This is an analysis of the poem Sheep that begins with:
The first four leaders had broken knees
The four old dams had broken knees...
Elements of the verse: questions and answers
The information we provided is prepared by means of a special computer program. Use the criteria sheet to understand greatest poems or improve your poetry analysis essay.
- Rhyme scheme: AaaA bX ccaXc cX deeaX ffggX b aaaaX bbhhh ddXX
- Stanza lengths (in strings): 4,2,5,2,5,5,1,5,5,4,
- Closest metre: iambic tetrameter
- Сlosest rhyme: limerick
- Сlosest stanza type: tercets
- Guessed form: unknown form

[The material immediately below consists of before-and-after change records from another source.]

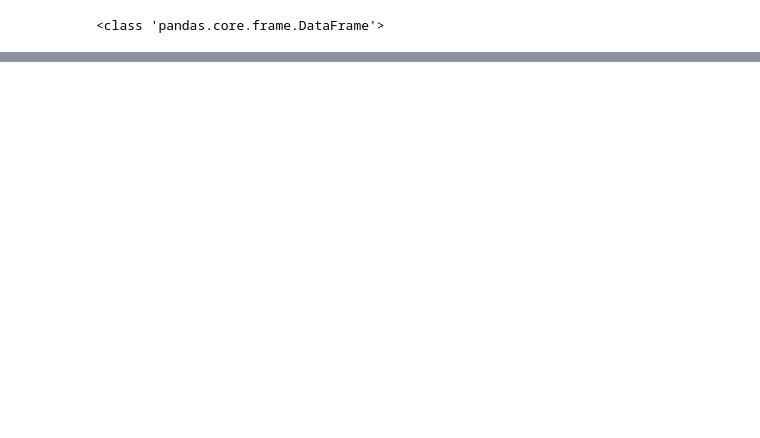
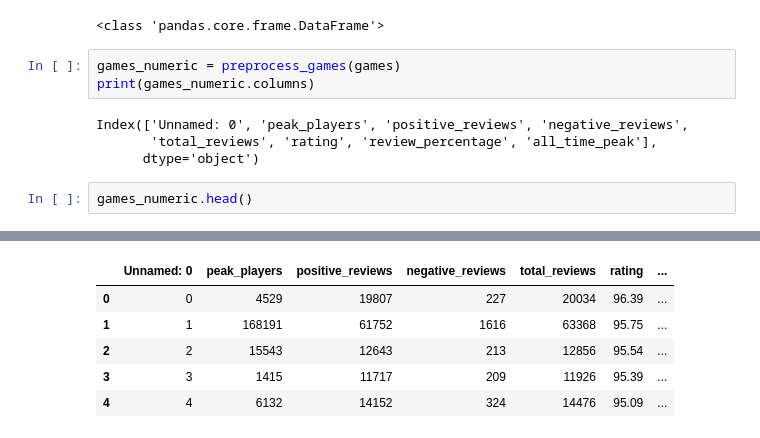
Before and after one commit to diegosanchez34/metagames_kedro, a Jupyter notebook: kedro-project/notebooks/data_exploration.ipynb, the cells around one changed output, grey strips where cells are left out. Cells and saved outputs as stored; diff of their text form; blank space fills up the shorter version.

```diff
--- a/kedro-project/notebooks/data_exploration.ipynb
+++ b/kedro-project/notebooks/data_exploration.ipynb
@@ -73,3 +52,13 @@ type(games)
 # %% [output]
 [interactive output not drawn]
 <class 'pandas.core.frame.DataFrame'>
+# %%
+games_numeric = preprocess_games(games)
+print(games_numeric.columns)
+# %% [output]
+Index(['Unnamed: 0', 'peak_players', 'positive_reviews', 'negative_reviews',
+       'total_reviews', 'rating', 'review_percentage', 'all_time_peak'],
+      dtype='object')
+# %%
+games_numeric.head()
+# %% [output]
@@ -75,0 +66,6 @@ type(games)
+|  | Unnamed: 0 | peak_players | positive_reviews | negative_reviews | total_reviews | rating | ... |
+| 0 | 0 | 4529 | 19807 | 227 | 20034 | 96.39 | ... |
+| 1 | 1 | 168191 | 61752 | 1616 | 63368 | 95.75 | ... |
+| 2 | 2 | 15543 | 12643 | 213 | 12856 | 95.54 | ... |
+| 3 | 3 | 1415 | 11717 | 209 | 11926 | 95.39 | ... |
+| 4 | 4 | 6132 | 14152 | 324 | 14476 | 95.09 | ... |
```
Also changed, not shown: parts of 4 cells of this notebook, 11 other files.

- Metre: 011101101 01111101 01110111 011101101 10011100101 110011100101 010100001 01010101 01010111 01111101 0101 0101 010111010 111110101 1101100101 11110101 010110111 10111101 10111101 010101001 11101100001 10110011 10101101 10011100101 11001001001 1100111001 1011101101 111111001 11 1010110101 111111111 011011011 101010111 101 101100101 01110101 11111111 01010111
- Amount of stanzas: 10
- Average number of symbols per stanza: 139
- Average number of words per stanza: 28
- Amount of lines: 38
- Average number of symbols per line: 36 (medium-length strings)
- Average number of words per line: 7
Mood of the speaker:
The punctuation marks are various. Neither mark predominates.
The author used lexical repetitions to emphasize a significant image; four, had, broken, knees, to, ', hawk, and are repeated.
The poet used anaphora at the beginnings of some neighboring lines. The same words the, he are repeated.
The author used the same word the at the beginnings of some neighboring stanzas. The figure of speech is a kind of anaphora.
There is a poetic device epiphora at the end of some neighboring lines knees is repeated).
The poet repeated the same word ' at the end of some neighboring stanzas. The poetic device is a kind of epiphora.
If you write a school or university poetry essay, you should Include in your explanation of the poem:
- summary of Sheep;
- central theme;
- idea of the verse;
- history of its creation;
- critical appreciation.
Good luck in your poetry interpretation practice!
Pay attention: the program cannot take into account all the numerous nuances of poetic technique while analyzing. We make no warranties of any kind, express or implied, about the completeness, accuracy, reliability and suitability with respect to the information.
More information about poems by Judy Grahn
- Analysis of Slowly: a plainsong from an older woman to a younger woman
- Analysis of Paris and Helen
- Analysis of Helen In Hollywood